Task details: An exact reproduction of all entries is expected.
(Supplied entries begins)
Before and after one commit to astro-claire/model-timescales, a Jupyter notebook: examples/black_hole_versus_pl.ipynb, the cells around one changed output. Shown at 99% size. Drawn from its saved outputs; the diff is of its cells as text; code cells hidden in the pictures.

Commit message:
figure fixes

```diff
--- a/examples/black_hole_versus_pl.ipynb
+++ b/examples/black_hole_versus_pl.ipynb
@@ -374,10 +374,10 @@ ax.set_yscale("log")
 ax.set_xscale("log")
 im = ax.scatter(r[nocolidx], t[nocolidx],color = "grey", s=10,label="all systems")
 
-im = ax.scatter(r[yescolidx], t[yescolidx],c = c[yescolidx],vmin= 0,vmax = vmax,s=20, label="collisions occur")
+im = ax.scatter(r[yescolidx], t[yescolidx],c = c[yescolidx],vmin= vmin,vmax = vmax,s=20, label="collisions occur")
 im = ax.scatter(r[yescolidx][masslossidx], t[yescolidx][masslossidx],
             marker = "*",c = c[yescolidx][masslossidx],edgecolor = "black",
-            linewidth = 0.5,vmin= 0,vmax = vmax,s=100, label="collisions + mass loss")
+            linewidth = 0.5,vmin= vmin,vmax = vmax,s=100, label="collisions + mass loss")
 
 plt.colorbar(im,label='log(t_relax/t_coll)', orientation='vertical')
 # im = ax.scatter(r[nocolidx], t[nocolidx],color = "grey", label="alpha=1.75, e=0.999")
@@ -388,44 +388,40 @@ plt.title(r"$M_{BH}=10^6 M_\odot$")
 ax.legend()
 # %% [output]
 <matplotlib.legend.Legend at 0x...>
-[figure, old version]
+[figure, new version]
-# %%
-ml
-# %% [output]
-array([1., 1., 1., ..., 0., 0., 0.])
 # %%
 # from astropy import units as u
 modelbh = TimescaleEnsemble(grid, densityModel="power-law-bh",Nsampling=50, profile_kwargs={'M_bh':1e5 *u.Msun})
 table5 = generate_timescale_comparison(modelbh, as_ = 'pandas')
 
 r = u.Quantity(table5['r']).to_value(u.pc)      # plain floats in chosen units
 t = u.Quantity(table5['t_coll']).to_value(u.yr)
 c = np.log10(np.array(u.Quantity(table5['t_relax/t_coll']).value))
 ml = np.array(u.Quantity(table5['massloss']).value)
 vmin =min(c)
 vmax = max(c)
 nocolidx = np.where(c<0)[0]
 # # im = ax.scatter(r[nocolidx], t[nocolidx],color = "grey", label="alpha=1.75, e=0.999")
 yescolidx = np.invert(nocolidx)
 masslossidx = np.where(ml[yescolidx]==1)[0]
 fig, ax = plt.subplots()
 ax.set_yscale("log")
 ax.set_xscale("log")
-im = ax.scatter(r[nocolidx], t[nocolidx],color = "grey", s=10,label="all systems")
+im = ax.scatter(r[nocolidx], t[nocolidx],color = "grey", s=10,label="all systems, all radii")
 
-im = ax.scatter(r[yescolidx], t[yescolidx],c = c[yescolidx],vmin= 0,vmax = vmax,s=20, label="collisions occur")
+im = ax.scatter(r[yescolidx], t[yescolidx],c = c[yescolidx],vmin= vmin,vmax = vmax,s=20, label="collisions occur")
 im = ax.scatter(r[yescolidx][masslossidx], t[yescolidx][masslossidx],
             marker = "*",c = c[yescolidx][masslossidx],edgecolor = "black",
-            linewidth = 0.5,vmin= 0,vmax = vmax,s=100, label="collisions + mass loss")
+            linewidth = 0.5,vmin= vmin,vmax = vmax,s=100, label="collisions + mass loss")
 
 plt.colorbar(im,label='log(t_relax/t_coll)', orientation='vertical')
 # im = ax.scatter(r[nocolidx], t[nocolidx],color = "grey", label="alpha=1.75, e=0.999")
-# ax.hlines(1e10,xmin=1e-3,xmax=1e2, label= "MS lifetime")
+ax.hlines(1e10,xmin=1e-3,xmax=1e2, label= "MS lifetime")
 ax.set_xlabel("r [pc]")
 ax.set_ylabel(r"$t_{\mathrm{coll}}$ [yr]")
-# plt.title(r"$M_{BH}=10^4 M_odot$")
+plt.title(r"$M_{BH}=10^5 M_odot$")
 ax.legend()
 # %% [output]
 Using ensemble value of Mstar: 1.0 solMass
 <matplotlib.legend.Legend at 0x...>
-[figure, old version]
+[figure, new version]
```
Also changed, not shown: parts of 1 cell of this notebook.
(Supplied entries ends)
Output below:
Before and after one commit to astro-claire/model-timescales, a Jupyter notebook: examples/black_hole_versus_pl.ipynb, the cells around one changed output. Shown at 99% size. Drawn from its saved outputs; the diff is of its cells as text; code cells hidden in the pictures.

Commit message:
figure fixes

```diff
--- a/examples/black_hole_versus_pl.ipynb
+++ b/examples/black_hole_versus_pl.ipynb
@@ -374,10 +374,10 @@ ax.set_yscale("log")
 ax.set_xscale("log")
 im = ax.scatter(r[nocolidx], t[nocolidx],color = "grey", s=10,label="all systems")
 
-im = ax.scatter(r[yescolidx], t[yescolidx],c = c[yescolidx],vmin= 0,vmax = vmax,s=20, label="collisions occur")
+im = ax.scatter(r[yescolidx], t[yescolidx],c = c[yescolidx],vmin= vmin,vmax = vmax,s=20, label="collisions occur")
 im = ax.scatter(r[yescolidx][masslossidx], t[yescolidx][masslossidx],
             marker = "*",c = c[yescolidx][masslossidx],edgecolor = "black",
-            linewidth = 0.5,vmin= 0,vmax = vmax,s=100, label="collisions + mass loss")
+            linewidth = 0.5,vmin= vmin,vmax = vmax,s=100, label="collisions + mass loss")
 
 plt.colorbar(im,label='log(t_relax/t_coll)', orientation='vertical')
 # im = ax.scatter(r[nocolidx], t[nocolidx],color = "grey", label="alpha=1.75, e=0.999")
@@ -388,44 +388,40 @@ plt.title(r"$M_{BH}=10^6 M_\odot$")
 ax.legend()
 # %% [output]
 <matplotlib.legend.Legend at 0x...>
-[figure, old version]
+[figure, new version]
-# %%
-ml
-# %% [output]
-array([1., 1., 1., ..., 0., 0., 0.])
 # %%
 # from astropy import units as u
 modelbh = TimescaleEnsemble(grid, densityModel="power-law-bh",Nsampling=50, profile_kwargs={'M_bh':1e5 *u.Msun})
 table5 = generate_timescale_comparison(modelbh, as_ = 'pandas')
 
 r = u.Quantity(table5['r']).to_value(u.pc)      # plain floats in chosen units
 t = u.Quantity(table5['t_coll']).to_value(u.yr)
 c = np.log10(np.array(u.Quantity(table5['t_relax/t_coll']).value))
 ml = np.array(u.Quantity(table5['massloss']).value)
 vmin =min(c)
 vmax = max(c)
 nocolidx = np.where(c<0)[0]
 # # im = ax.scatter(r[nocolidx], t[nocolidx],color = "grey", label="alpha=1.75, e=0.999")
 yescolidx = np.invert(nocolidx)
 masslossidx = np.where(ml[yescolidx]==1)[0]
 fig, ax = plt.subplots()
 ax.set_yscale("log")
 ax.set_xscale("log")
-im = ax.scatter(r[nocolidx], t[nocolidx],color = "grey", s=10,label="all systems")
+im = ax.scatter(r[nocolidx], t[nocolidx],color = "grey", s=10,label="all systems, all radii")
 
-im = ax.scatter(r[yescolidx], t[yescolidx],c = c[yescolidx],vmin= 0,vmax = vmax,s=20, label="collisions occur")
+im = ax.scatter(r[yescolidx], t[yescolidx],c = c[yescolidx],vmin= vmin,vmax = vmax,s=20, label="collisions occur")
 im = ax.scatter(r[yescolidx][masslossidx], t[yescolidx][masslossidx],
             marker = "*",c = c[yescolidx][masslossidx],edgecolor = "black",
-            linewidth = 0.5,vmin= 0,vmax = vmax,s=100, label="collisions + mass loss")
+            linewidth = 0.5,vmin= vmin,vmax = vmax,s=100, label="collisions + mass loss")
 
 plt.colorbar(im,label='log(t_relax/t_coll)', orientation='vertical')
 # im = ax.scatter(r[nocolidx], t[nocolidx],color = "grey", label="alpha=1.75, e=0.999")
-# ax.hlines(1e10,xmin=1e-3,xmax=1e2, label= "MS lifetime")
+ax.hlines(1e10,xmin=1e-3,xmax=1e2, label= "MS lifetime")
 ax.set_xlabel("r [pc]")
 ax.set_ylabel(r"$t_{\mathrm{coll}}$ [yr]")
-# plt.title(r"$M_{BH}=10^4 M_odot$")
+plt.title(r"$M_{BH}=10^5 M_odot$")
 ax.legend()
 # %% [output]
 Using ensemble value of Mstar: 1.0 solMass
 <matplotlib.legend.Legend at 0x...>
-[figure, old version]
+[figure, new version]
```
Also changed, not shown: parts of 1 cell of this notebook.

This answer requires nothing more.